  • Obsession (Score:5, Insightful)

    by BountyX ( 1227176 ) on Monday January 05, 2009 @07:16PM (#26336791)
    Hacking is an obsession and an addiction. It can easily take over your life, especially if you are good at it. Finding your next target is like getting in your next fix. It offers the ultimate escape, diversion and self-esteem. In a sense, it is a power trip. The kind of rush you expirience when your skills pay off is incredible. For some, it is a rush better than sex and drugs combined. It adds a new dimension to an otherwise mundane and seemingly predictable reality. Some perspective ;)
  • Because I don't trust wired.com much... I did a quick search for data on Max Butler from the source: The Department of Justice's own press release on this is dated 9/11/2007. [fbi.gov]
  • by MarkvW ( 1037596 ) on Monday January 05, 2009 @08:14PM (#26337427)

    The criminal's accomplices shopped him. That, plus evidence of the public market that he created, was more than enough for a search warrant.

    Once again . . . there is no honor among thieves. We should all be grateful for that.

    I hope that the Feds launch that guy into the stratosphere.

  • not really... (Score:5, Insightful)

    by darjen ( 879890 ) on Monday January 05, 2009 @09:10PM (#26337905)

    the largest crime forum in the world

    I think this dubious honor belongs to the US government.

  • Sigh. (Score:4, Interesting)

    by Anonymous Coward on Tuesday January 06, 2009 @02:11AM (#26339817)

    I have been one of Max's friends since HS. It's been most sad watching all this happen. He's such a good guy. He's made some bad choices, but he also has had his life severely constrained because of what happened with his gf in HS.

    What the article doesn't really say is that his friends don't actually believe he assaulted her. He was impulsive and kinda wacky, but never hurt anybody, nor ever wanted to. Just think of him, a big kid with long hair standing in front of a box full of old, conservative, Idaho jurors. He's scary lookin'! Convict!!

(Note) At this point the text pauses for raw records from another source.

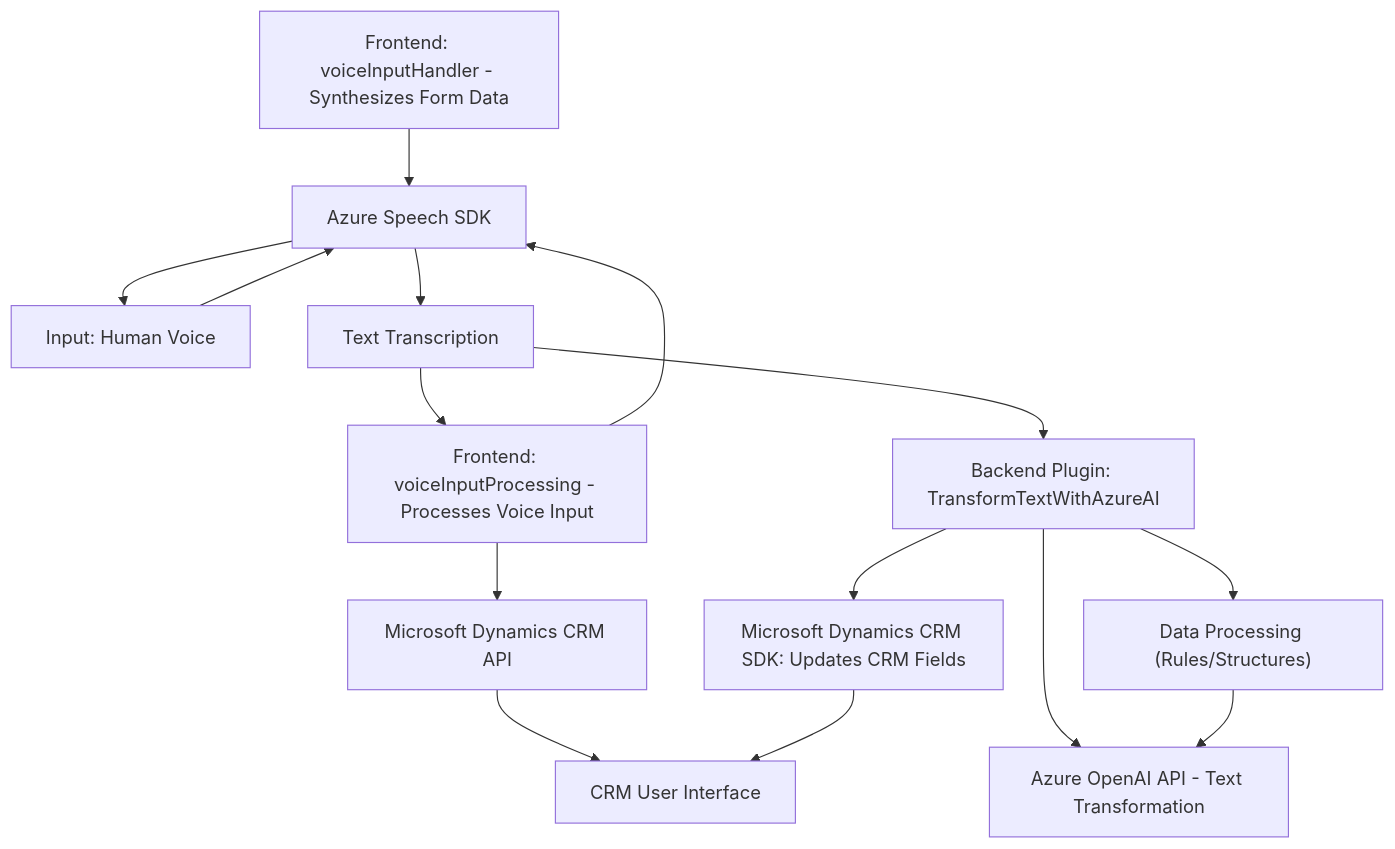
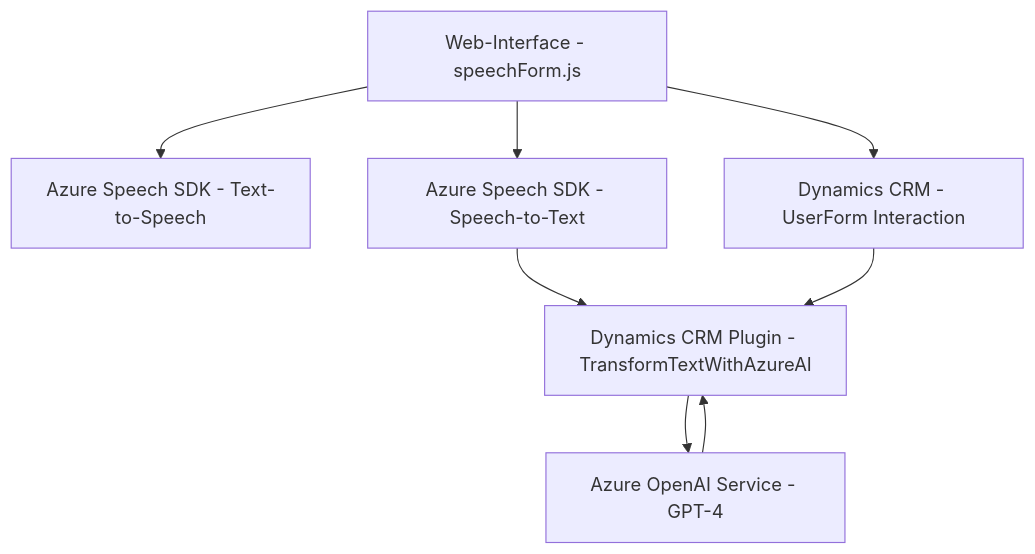
The diagram in README.md (blopezdm/NETCORE_BILBAO2025), drawn with Mermaid before and after one commit. The commit also changed other lines of this file, not shown here.

````diff
--- a/README.md
+++ b/README.md
@@ -30,17 +41,10 @@
 ```mermaid
 graph TD
-    A["Frontend: voiceInputHandler - Synthesizes Form Data"] --> B["Azure Speech SDK"]
-    C["Frontend: voiceInputProcessing - Processes Voice Input"] --> B
-    C --> D["Microsoft Dynamics CRM API"]
-    B --> E["Input: Human Voice"]
-    E --> B
-    B --> F["Text Transcription"]
-    F --> C
-    F --> G["Backend Plugin: TransformTextWithAzureAI"]
-    G --> H["Azure OpenAI API - Text Transformation"]
-    G --> I["Microsoft Dynamics CRM SDK: Updates CRM Fields"]
-    D --> J["CRM User Interface"]
-    I --> J
-    G --> K["Data Processing (Rules/Structures)"]
-    K --> H
+    A["Web-Interface - readForm.js"] --> B["Azure Speech SDK - Text-to-Speech"]
+    A["Web-Interface - speechForm.js"] --> C["Azure Speech SDK - Speech-to-Text"]
+    A --> D["Dynamics CRM - UserForm Interaction"]
+    C --> E["Dynamics CRM Plugin - TransformTextWithAzureAI"]
+    E --> F["Azure OpenAI Service - GPT-4"]
+    D --> E
+    F --> E
 ```
````
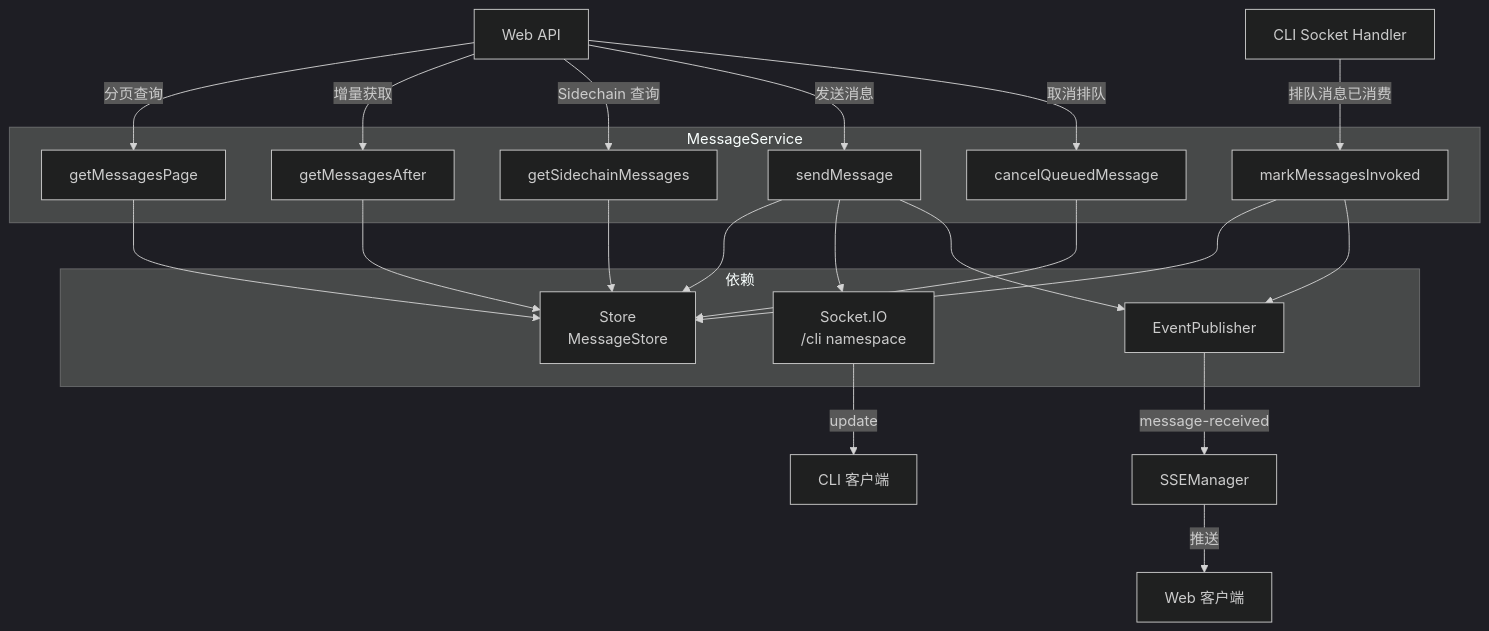
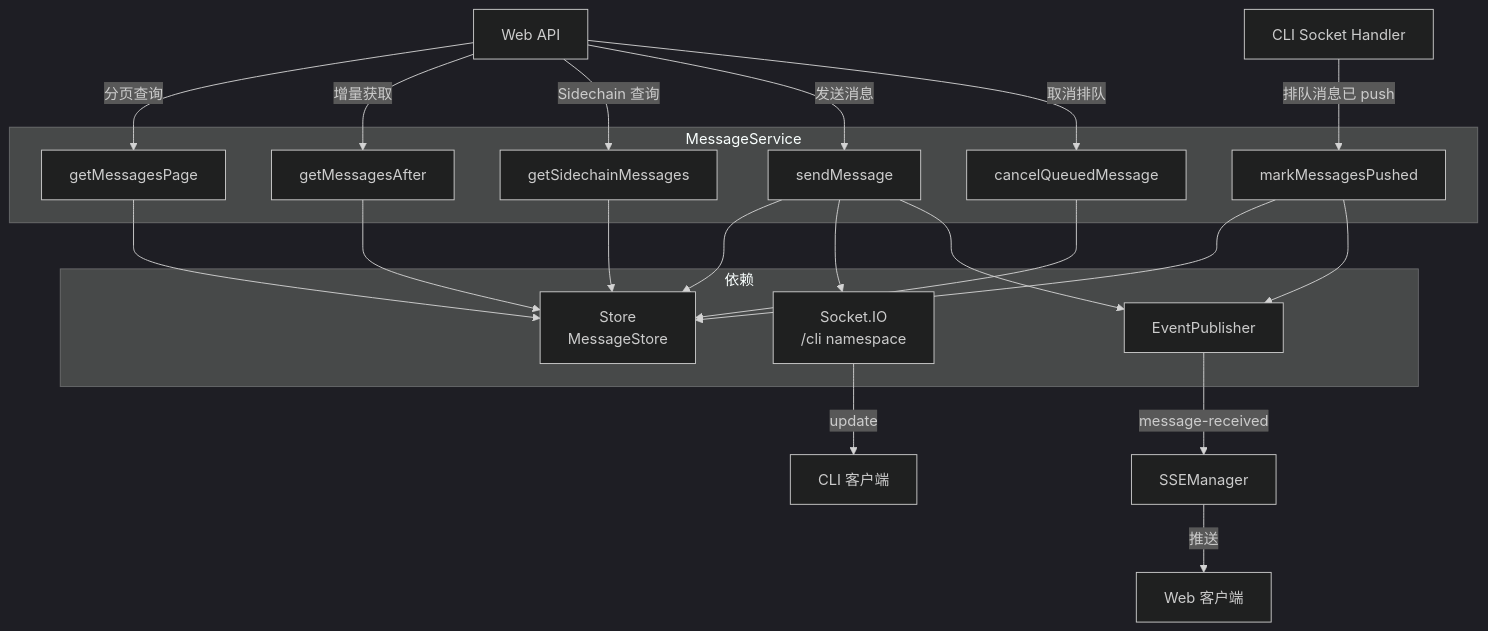
Before and after one commit to ModuBit/mobi: the first of 3 diagrams in docs/architecture/hub/sync/message-service.md, drawn with Mermaid (dark theme). The commit also changed other lines of this file and 10 other files, not shown here.

Commit message:
docs(architecture): lifecycle P1 字段重构同步——queueState/submittedAt → lifecycle/lifecycleAt

````diff
--- a/docs/architecture/hub/sync/message-service.md
+++ b/docs/architecture/hub/sync/message-service.md
@@ -9,38 +9,38 @@
 ```mermaid
 flowchart TB
     subgraph MessageService
         getMessagesPage[getMessagesPage]
         getMessagesAfter[getMessagesAfter]
         getSidechainMessages[getSidechainMessages]
         sendMessage[sendMessage]
-        markMessagesInvoked[markMessagesInvoked]
+        markMessagesPushed[markMessagesPushed]
         cancelQueuedMessage[cancelQueuedMessage]
     end
 
     subgraph 依赖
         Store[Store<br/>MessageStore]
         IO[Socket.IO<br/>/cli namespace]
         Publisher[EventPublisher]
     end
 
     WebAPI[Web API] -->|分页查询| getMessagesPage
     WebAPI -->|增量获取| getMessagesAfter
     WebAPI -->|Sidechain 查询| getSidechainMessages
     WebAPI -->|发送消息| sendMessage
     WebAPI -->|取消排队| cancelQueuedMessage
-    SocketHandler[CLI Socket Handler] -->|排队消息已消费| markMessagesInvoked
+    SocketHandler[CLI Socket Handler] -->|排队消息已 push| markMessagesPushed
 
     getMessagesPage --> Store
     getMessagesAfter --> Store
     getSidechainMessages --> Store
     sendMessage --> Store
     sendMessage --> IO
     sendMessage --> Publisher
-    markMessagesInvoked --> Store
-    markMessagesInvoked --> Publisher
+    markMessagesPushed --> Store
+    markMessagesPushed --> Publisher
     cancelQueuedMessage --> Store
 
     Publisher -->|message-received| SSE[SSEManager]
     SSE -->|推送| Web[Web 客户端]
     IO -->|update| CLI[CLI 客户端]
 ```
````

    Anyways, He was in prison while the rest of us went to college and got jobs. He got out and tried to play catch-up, but it was hard with a felony record. So for the rest of his life, he's been an outsider struggling to get in with the rest of us.

    He's tried SO hard to do the right thing. But again, his record made it hard to get jobs, and he is so good at security stuff... It's so easy to slip. Again, bad decisions, but he had so few choices! I just wish he'd come to me to borrow money when he needed it rather than accepting these guys' offer. He was always close-mouthed about what he was doing after that. He said many times to me that he wished he could be doing good things too when I'd tell him about what was going on in my work. He had such huge collections of malware and 0day stuff that he kept meaning to organize and distribute to security researchers. He tried to help out with the honeynet project. etc.

    My biggest fantasy is that the government would spring him out after a few years, put him in a room with a really smart handler, and let him rip at trying to figure out who spammers are or pentest government facilities for them or something. He could and would do SO much good. But of course, that only happens in the movies. Sigh.

    From what he's said to me, there's a lot more stuff that he wants to say, but he can't talk about it until the trial is over. That said, I think that even he is pretty sure that he deserves some punishment for all this. I do too. But I temper this with the belief that he really would be a positive force for good if he were just given a chance. Please consider that before you vilify him.

    Have fun!

As of next Tuesday, C will be flushed in favor of COBOL. Please update your programs.